BetterHelp: Offers access to licensed, trained, experienced, and accredited psychologists (Ph.D./PsyD), marriage and family therapists (LMFT), clinical social workers (LCSW/LMSW), and board licensed professional counselors (LPC) (BetterHelp, n.d.). The Berkley Well-Being Institute found that BetterHelp is as effective as face-to-face counseling, with 98% making significant progress, 94% preferring BetterHelp over face-to-face therapy, and 70% seeing reduced depression symptoms (BetterHelp, n.d.). You can communicate with your counselor in four ways: exchanging messages, chatting live, speaking over the phone, and video conferencing based on your needs, availability, and convenience (BetterHelp, n.d.).
BetterHelp has weekly, monthly, and quarterly plans, and you can cancel at any time for any reason:
BetterHelp is HIPAA compliant.
Talkspace: Talkspace therapists have been carefully vetted and trained to use Talkspace and have 3,000 hours of clinical experience (Talk Space, n.d.). Talkspace therapists have additional training in specific approaches to therapy, which include Cognitive Behavioral Therapy, Existential-humanistic, Dialectical Behavioral Therapy, Psychodynamic, Mindfulness, and more, and the therapist will be licensed in the state that you reside in (Talkspace, n.d.). Talkspace partners with a few health plans in the U.S. to provide therapy to employees through the employee assistance program (EAP) (Talkspace, n.d.). If not covered by insurance, you can utilize your credit or debit card and submit the bill to your Flexible Spending Account (FSA) or Health Saving Account (HAS) plan administrator (Talkspace, n.d.).
Per Talkspace (n.d.) they have monthly, quarterly, and biannual plans:
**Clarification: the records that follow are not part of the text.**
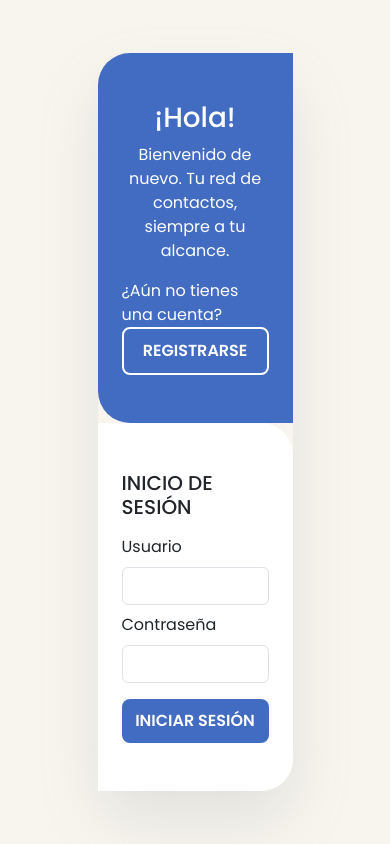
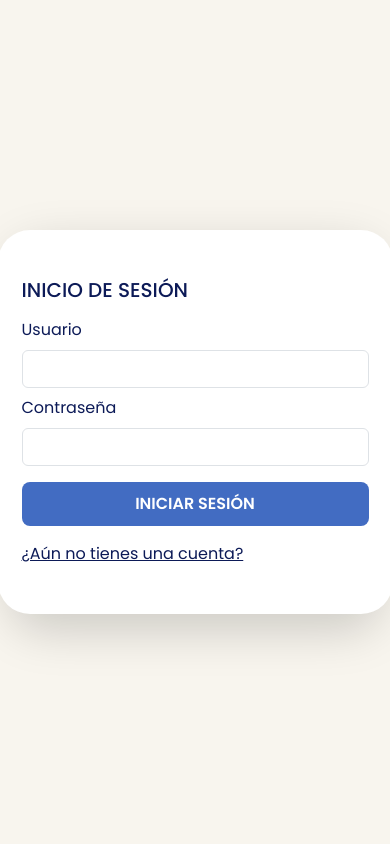
Before and after one commit to Katherine-Flores/AgendaContactos, a website: page frontend/index.html in a window 390 px wide. Drawn offline with nearby package versions, Linux system fonts and the light colour scheme; some packages are replaced by stand-ins of ours; a script that the page names is missing.

Commit message:
Inicios style responsive

```diff
--- a/frontend/index.html
+++ b/frontend/index.html
@@ -12,7 +12,7 @@
   <script src="https://cdn.jsdelivr.net/npm/sweetalert2@11"></script>
 </head>
 <body class="d-flex justify-content-center align-items-center" style="height: 100vh;">
-  <div class="container w-50" style="border-radius: 32px; box-shadow: 0px 30px 60px rgba(138, 149, 158, 0.2);">
+  <div class="container shadow-lg p-0" id="contenedor-principal">
     <div class="row align-items-stretch">
       <div class="col-md-6 pt-4 pb-4" id="contenedor-registro">
         <div class="container text-center h-100 pt-4 pb-4" id="mensaje-registro" style="display: block;">
@@ -62,6 +62,9 @@
               <button class="btn-form w-100" type="submit">REGISTRARSE</button>
             </div>
 
+            <div>
+              <button class="link-button mt-3" type="button" onclick="togglelogin()">¿Ya tienes una cuenta?</button>
+            </div>
           </form>
 
         </div>
@@ -107,6 +110,10 @@
 
             <div class="col-md-12 mt-3">
               <button class="btn-form w-100" type="submit">INICIAR SESIÓN</button>
+            </div>
+
+            <div>
+              <button class="link-button mt-3" type="button" onclick="toggleregistro()">¿Aún no tienes una cuenta?</button>
             </div>
 
           </form>
@@ -217,14 +224,16 @@
 <!-- Script de style -->
 <script>
   const rootStyles = getComputedStyle(document.documentElement);
-
-  // Extraer las variables
   const azulOscuro = rootStyles.getPropertyValue('--azul-oscuro').trim();
   const azulMedio = rootStyles.getPropertyValue('--azul-medio').trim();
   const azulClaro = rootStyles.getPropertyValue('--azul-claro').trim();
   const fondoClaro = rootStyles.getPropertyValue('--fondo-claro').trim();
 
-  function toggleregistro(){
+  function esPantallaPequena() {
+    return window.innerWidth <= 900;
+  }
+
+  function toggleregistro() {
     const mensaje = document.getElementById("mensaje-registro");
     const formulario = document.getElementById("formulario-registro");
     const contenedor = document.getElementById("contenedor-registro");
@@ -232,18 +241,32 @@
     const formulario2 = document.getElementById("formulario-login");
     const contenedor2 = document.getElementById("contenedor-login");
 
+    if (esPantallaPequena()) {
+      // En móviles/tablets solo se muestra el formulario de registro
       mensaje.style.display = 'none';
       formulario.style.display = 'block';
+      contenedor.style.display = 'block';
+
+      mensaje2.style.display = 'none';
+      formulario2.style.display = 'none';
+      contenedor2.style.display = 'none';
+    } else {
+      // En pantallas grandes, se muestran ambos lados
+      mensaje.style.display = 'none';
+      formulario.style.display = 'block';
+      contenedor.style.display = 'block';
       contenedor.style.backgroundColor = 'white';
       contenedor.style.color = azulOscuro;
 
       mensaje2.style.display = 'block';
       formulario2.style.display = 'none';
+      contenedor2.style.display = 'block';
       contenedor2.style.backgroundColor = azulMedio;
       contenedor2.style.color = 'white';
     }
+  }
 
-  function togglelogin(){
+  function togglelogin() {
     const mensaje = document.getElementById("mensaje-login");
     const formulario = document.getElementById("formulario-login");
     const contenedor = document.getElementById("contenedor-login");
@@ -251,16 +274,63 @@
     const formulario2 = document.getElementById("formulario-registro");
     const contenedor2 = document.getElementById("contenedor-registro");
 
+    if (esPantallaPequena()) {
+      // En móviles/tablets solo se muestra el formulario de login
       mensaje.style.display = 'none';
       formulario.style.display = 'block';
+      contenedor.style.display = 'block';
+
+      mensaje2.style.display = 'none';
+      formulario2.style.display = 'none';
+      contenedor2.style.display = 'none';
+    } else {
+      // En pantallas grandes, se muestran ambos lados
+      mensaje.style.display = 'none';
+      formulario.style.display = 'block';
+      contenedor.style.display = 'block';
       contenedor.style.backgroundColor = 'white';
       contenedor.style.color = azulOscuro;
 
       mensaje2.style.display = 'block';
       formulario2.style.display = 'none';
+      contenedor2.style.display = 'block';
       contenedor2.style.backgroundColor = azulMedio;
       contenedor2.style.color = 'white';
     }
+  }
+
+  window.addEventListener('DOMContentLoaded', () => {
+    const mensaje = document.getElementById("mensaje-login");
+    const formulario = document.getElementById("formulario-login");
+    const contenedor = document.getElementById("contenedor-login");
+    const mensaje2 = document.getElementById("mensaje-registro");
+    const formulario2 = document.getElementById("formulario-registro");
+    const contenedor2 = document.getElementById("contenedor-registro");
+
+    if (esPantallaPequena()) {
+      // En móviles solo mostrar login
+      mensaje.style.display = 'none';
+      formulario.style.display = 'block';
+      contenedor.style.display = 'block';
+
+      mensaje2.style.display = 'none';
+      formulario2.style.display = 'none';
+      contenedor2.style.display = 'none';
+    } else {
+      // En pantallas grandes, mostrar login con mensaje y registro con mensaje
+      mensaje.style.display = 'none';
+      formulario.style.display = 'block';
+      contenedor.style.display = 'block';
+      contenedor.style.backgroundColor = 'white';
+      contenedor.style.color = azulOscuro;
+
+      mensaje2.style.display = 'block';
+      formulario2.style.display = 'none';
+      contenedor2.style.display = 'block';
+      contenedor2.style.backgroundColor = azulMedio;
+      contenedor2.style.color = 'white';
+    }
+  });
 </script>
 </body>
 </html>
--- a/frontend/style.css
+++ b/frontend/style.css
@@ -13,6 +13,15 @@
 
 body {
   background-color: var(--fondo-claro) !important;
+}
+
+#contenedor-principal {
+  max-width: 50vw;
+  border-radius: 32px;
+  display: flex;
+  flex-wrap: nowrap;
+  justify-content: center;
+  transition: all 0.3s ease;
 }
 
 #contenedor-login {
@@ -42,3 +51,44 @@ body {
   border: solid 2px white;
   padding: 10px;
 }
+
+.link-button {
+  background: none;
+  border: none;
+  color: var(--azul-oscuro);
+  text-decoration: underline;
+  cursor: pointer;
+  font: inherit;
+  padding: 0;
+  display: none;
+}
+
+
+@media (max-width: 800px) {
+  body {
+    font-size: 16px;
+  }
+
+  #contenedor-principal {
+    max-width: 371px;
+    flex-direction: column;
+    width: 100%;
+  }
+
+  #contenedor-registro,
+  #contenedor-login {
+    border-radius: 32px;
+    width: 100%;
+    background-color: white;
+    color: var(--azul-oscuro);
+  }
+
+  .link-button {
+    display: block;
+  }
+
+  #mensaje-login,
+  #mensaje-registro {
+    display: none !important;
+  }
+}
```
Lines whose indentation alone changed are shown as unchanged.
TeenCounseling: Teens aged 13-19 can access licensed therapists online and based on a flat membership fee that covers the usage of the platform and unlimited counseling for both parent and child (TeenCounseling, n.d.). Counseling through TeenCounseling ranges from $40 to $70 per week (billed monthly) and includes messaging, chats, phone, and video sessions. Counselors are licensed, trained, and experienced psychologists (Ph.D./PsyD), marriage and family therapists (LMFT), clinical social workers (LCSW/LMSW), and board licensed professional counselors (LPC) (TeenCounseling, n.d.).
TeenCounseling is HIPAA compliant.
Faithful Counseling: Designed as a solution for people seeking traditional mental health counseling from the perspective of a Christian (Faithful Counseling, n.d.). Faithful Counseling gives you the ability to connect with your counselor at ay time in a manner that is most comfortable and convenient for you (phone, video call, or messaging) and ability to change your therapist if need be (Faithful Counseling, n.d.). Faithful Counseling ranges from $40 to $70 per week (billed monthly) (Faithful Counseling, n.d.).
If you choose to seek out therapy, I hope one of these options works out for you. If you wish to visit their website, you can either click on their name directly or from the references below.
Until next time – Love, Peace, and Chicken Grease <3
BetterHelp. (n.d.) Frequently asked questions. Retrieved from: https://www.betterhelp.com/faq/
Faithful Counseling. (n.d.) Frequently asked questions. Retrieved from: https://www.faithfulcounseling.com/faq/
TalkSpace. (n.d.) Frequently asked questions. Retrieved from: https://help.talkspace.com/hc/en-us?_ga=2.204034128.1797835826.1593927026-1033124496.1593927024
TeenCounseling. (n.d.) Frequently asked questions. Retrieved from: https://www.teencounseling.com/faq/?parent=1
BITD is a blog designed to educate on mental illness and maintain mental wellness through personal experiences.